"Before filming I watched films like Saving Private Ryan for inspiration but I kind of went into this with a feeling a bit like I didn't know what I was doing," the 23-year-old former One Direction star admitted.
"I kind of wanted to go in that way. The young soldiers also didn't have any idea what they faced or what they were getting into. And for me, I think always being a little bit nervous when I was filming helped me. Any tension I felt personally helped the character."
The movie stars a slew of well-known actors including Nolan favourites Tom Hardy and Cillian Murphy.
It tells the World War II story of the frenzied evacuation of more than 338,000 allied troopers from the beaches of Dunkirk in 1940, who were attempting to escape as German forces were advancing into France.

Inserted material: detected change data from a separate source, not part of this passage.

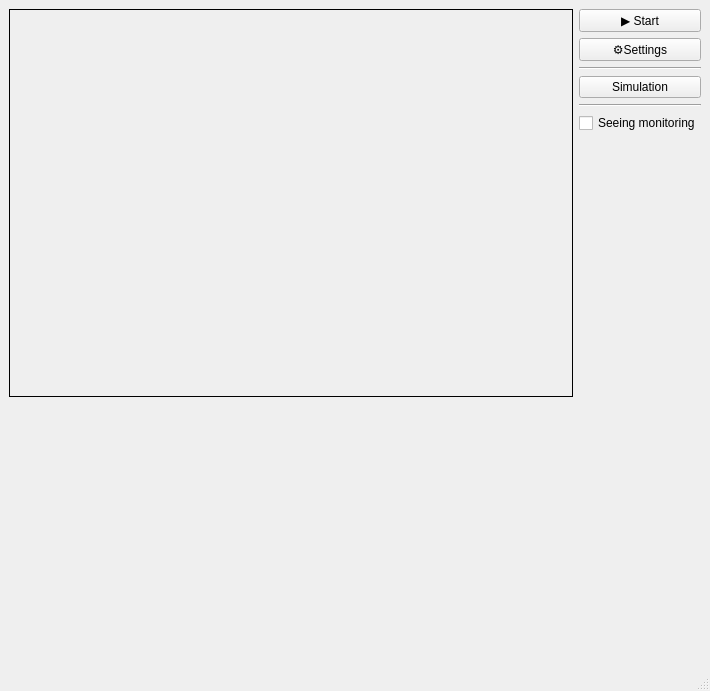
The window that code/real-time-seeing/ui/layout.ui (r13i/dimm-project) describes before a commit, drawn with Qt 5.
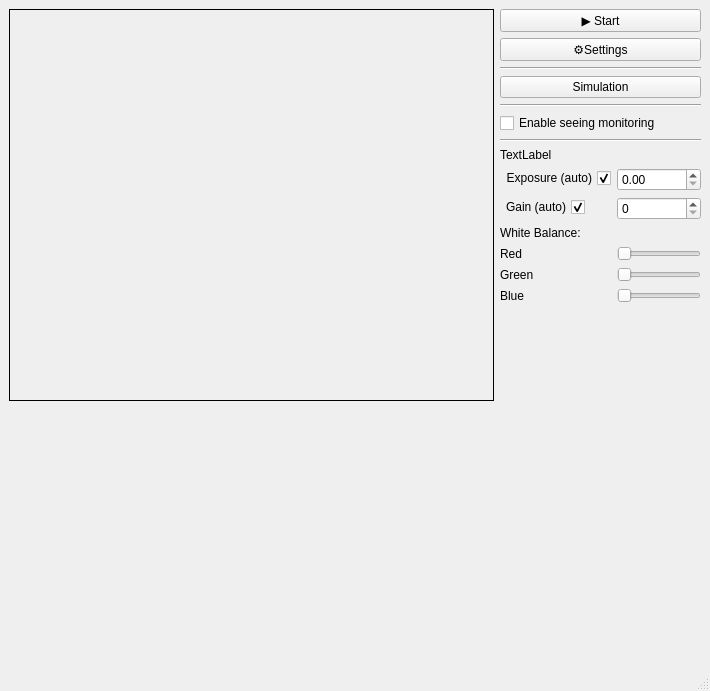
The same window after the commit.

Commit message: Adding form for camera settings

The edit to the form file:
```diff
--- a/code/real-time-seeing/ui/layout.ui
+++ b/code/real-time-seeing/ui/layout.ui
@@ -20,27 +20,13 @@
    <property name="enabled">
     <bool>true</bool>
    </property>
-   <layout class="QGridLayout" name="gridLayout" columnstretch="7,0">
+   <layout class="QGridLayout" name="gridLayout" columnstretch="2,0">
     <property name="leftMargin">
      <number>9</number>
     </property>
     <property name="spacing">
      <number>6</number>
     </property>
-    <item row="5" column="1">
-     <widget class="QCheckBox" name="enable_seeing">
-      <property name="text">
-       <string>Seeing monitoring</string>
-      </property>
-     </widget>
-    </item>
-    <item row="1" column="1">
-     <widget class="QPushButton" name="button_settings">
-      <property name="text">
-       <string>⚙Settings</string>
-      </property>
-     </widget>
-    </item>
     <item row="3" column="1">
      <widget class="QPushButton" name="button_simulation">
       <property name="toolTip">
@@ -54,32 +40,130 @@
       </property>
      </widget>
     </item>
-    <item row="7" column="0">
+    <item row="8" column="0">
      <widget class="QWidget" name="seeing_graph" native="true"/>
     </item>
-    <item row="0" column="1">
-     <widget class="QPushButton" name="button_start">
-      <property name="enabled">
-       <bool>true</bool>
+    <item row="6" column="1">
+     <widget class="Line" name="line_3">
+      <property name="orientation">
+       <enum>Qt::Horizontal</enum>
       </property>
-      <property name="toolTip">
-       <string>&lt;html&gt;&lt;head/&gt;&lt;body&gt;&lt;p&gt;Start camera and real-time seeing monitoring&lt;/p&gt;&lt;/body&gt;&lt;/html&gt;</string>
+     </widget>
+    </item>
+    <item row="7" column="1">
+     <layout class="QFormLayout" name="formLayout_2">
+      <item row="1" column="0">
+       <widget class="QCheckBox" name="checkBox">
+        <property name="layoutDirection">
+         <enum>Qt::RightToLeft</enum>
+        </property>
+        <property name="text">
+         <string>Exposure (auto)</string>
+        </property>
+        <property name="checked">
+         <bool>true</bool>
+        </property>
+       </widget>
+      </item>
+      <item row="1" column="1">
+       <widget class="QDoubleSpinBox" name="doubleSpinBox"/>
+      </item>
+      <item row="2" column="0">
+       <widget class="QCheckBox" name="checkBox_2">
+        <property name="layoutDirection">
+         <enum>Qt::RightToLeft</enum>
+        </property>
+        <property name="text">
+         <string>Gain (auto)</string>
+        </property>
+        <property name="checked">
+         <bool>true</bool>
+        </property>
+       </widget>
+      </item>
+      <item row="2" column="1">
+       <widget class="QSpinBox" name="spinBox"/>
+      </item>
+      <item row="3" column="0">
+       <widget class="QLabel" name="label">
+        <property name="text">
+         <string>White Balance:</string>
+        </property>
+       </widget>
+      </item>
+      <item row="4" column="0">
+       <widget class="QLabel" name="label_2">
+        <property name="text">
+         <string>Red</string>
+        </property>
+       </widget>
+      </item>
+      <item row="5" column="0">
+       <widget class="QLabel" name="label_3">
+        <property name="text">
+         <string>Green</string>
+        </property>
+       </widget>
+      </item>
+      <item row="6" column="0">
+       <widget class="QLabel" name="label_4">
+        <property name="text">
+         <string>Blue</string>
+        </property>
+       </widget>
+      </item>
+      <item row="4" column="1">
+       <widget class="QSlider" name="horizontalSlider">
+        <property name="orientation">
+         <enum>Qt::Horizontal</enum>
+        </property>
+       </widget>
+      </item>
+      <item row="5" column="1">
+       <widget class="QSlider" name="horizontalSlider_2">
+        <property name="orientation">
+         <enum>Qt::Horizontal</enum>
+        </property>
+       </widget>
+      </item>
+      <item row="6" column="1">
+       <widget class="QSlider" name="horizontalSlider_3">
+        <property name="orientation">
+         <enum>Qt::Horizontal</enum>
+        </property>
+       </widget>
+      </item>
+      <item row="0" column="0">
+       <widget class="QLabel" name="label_5">
+        <property name="text">
+         <string>TextLabel</string>
+        </property>
+       </widget>
+      </item>
+     </layout>
+    </item>
+    <item row="4" column="1">
+     <widget class="Line" name="line_2">
+      <property name="orientation">
+       <enum>Qt::Horizontal</enum>
       </property>
-      <property name="whatsThis">
-       <string>&lt;html&gt;&lt;head/&gt;&lt;body&gt;&lt;p&gt;Start camera and real-time seeing monitoring&lt;/p&gt;&lt;/body&gt;&lt;/html&gt;</string>
+     </widget>
+    </item>
+    <item row="2" column="1">
+     <widget class="Line" name="line">
+      <property name="orientation">
+       <enum>Qt::Horizontal</enum>
       </property>
+     </widget>
+    </item>
+    <item row="5" column="1">
+     <widget class="QCheckBox" name="enable_seeing">
       <property name="text">
-       <string>▶ Start</string>
-      </property>
-      <property name="checkable">
-       <bool>false</bool>
-      </property>
-      <property name="checked">
-       <bool>false</bool>
+       <string>Enable seeing monitoring</string>
       </property>
      </widget>
     </item>
-    <item row="0" column="0" rowspan="7">
+    <item row="0" column="0" rowspan="8">
      <widget class="QLabel" name="stars_capture">
       <property name="palette">
        <palette>
@@ -510,17 +594,32 @@
       </property>
      </widget>
     </item>
-    <item row="2" column="1">
-     <widget class="Line" name="line">
-      <property name="orientation">
-       <enum>Qt::Horizontal</enum>
+    <item row="0" column="1">
+     <widget class="QPushButton" name="button_start">
+      <property name="enabled">
+       <bool>true</bool>
+      </property>
+      <property name="toolTip">
+       <string>&lt;html&gt;&lt;head/&gt;&lt;body&gt;&lt;p&gt;Start camera and real-time seeing monitoring&lt;/p&gt;&lt;/body&gt;&lt;/html&gt;</string>
+      </property>
+      <property name="whatsThis">
+       <string>&lt;html&gt;&lt;head/&gt;&lt;body&gt;&lt;p&gt;Start camera and real-time seeing monitoring&lt;/p&gt;&lt;/body&gt;&lt;/html&gt;</string>
+      </property>
+      <property name="text">
+       <string>▶ Start</string>
+      </property>
+      <property name="checkable">
+       <bool>false</bool>
+      </property>
+      <property name="checked">
+       <bool>false</bool>
       </property>
      </widget>
     </item>
-    <item row="4" column="1">
-     <widget class="Line" name="line_2">
-      <property name="orientation">
-       <enum>Qt::Horizontal</enum>
+    <item row="1" column="1">
+     <widget class="QPushButton" name="button_settings">
+      <property name="text">
+       <string>⚙Settings</string>
       </property>
      </widget>
     </item>
```
The commit also changes 4 other files.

Styles, who has received some critical plaudits for his appearance in the film, said the process of filming on location was especially strange.
He told The Sun: "I think everyone was very aware of where we were. There was a sense of knowing it happened there, which comes across on screen. The first thing for me was just real shock at the size of the beach. You try to imagine it filled with men and filled with bodies.
"The area has an energy which people respect because it's difficult to do anything else.
"It's quite overwhelming. I think being there — as opposed to just in a film studio — left no room for complaints for the whole crew. Filming was very physical, but I think everyone was aware that in comparison to the real soldiers' experience, we weren't going through much at all."
Despite positive reviews French critics have spoken out about the film, accusing the director of ignoring the role played by French troops in the evacuation and attempting to rewrite history.
"Where in the film are the 120,000 French soldiers who were also evacuated from Dunkirk?" critic Jacques Mandelbaum wrote in his review for the French newspaper Le Monde.
He added: "Where are the 40,000 who sacrificed themselves to defend the city against a superior enemy in weaponry and numbers? No one can deny a director's right to focus his point of view on what he sees fit, as long as it does not deny the reality of which it claims to represent."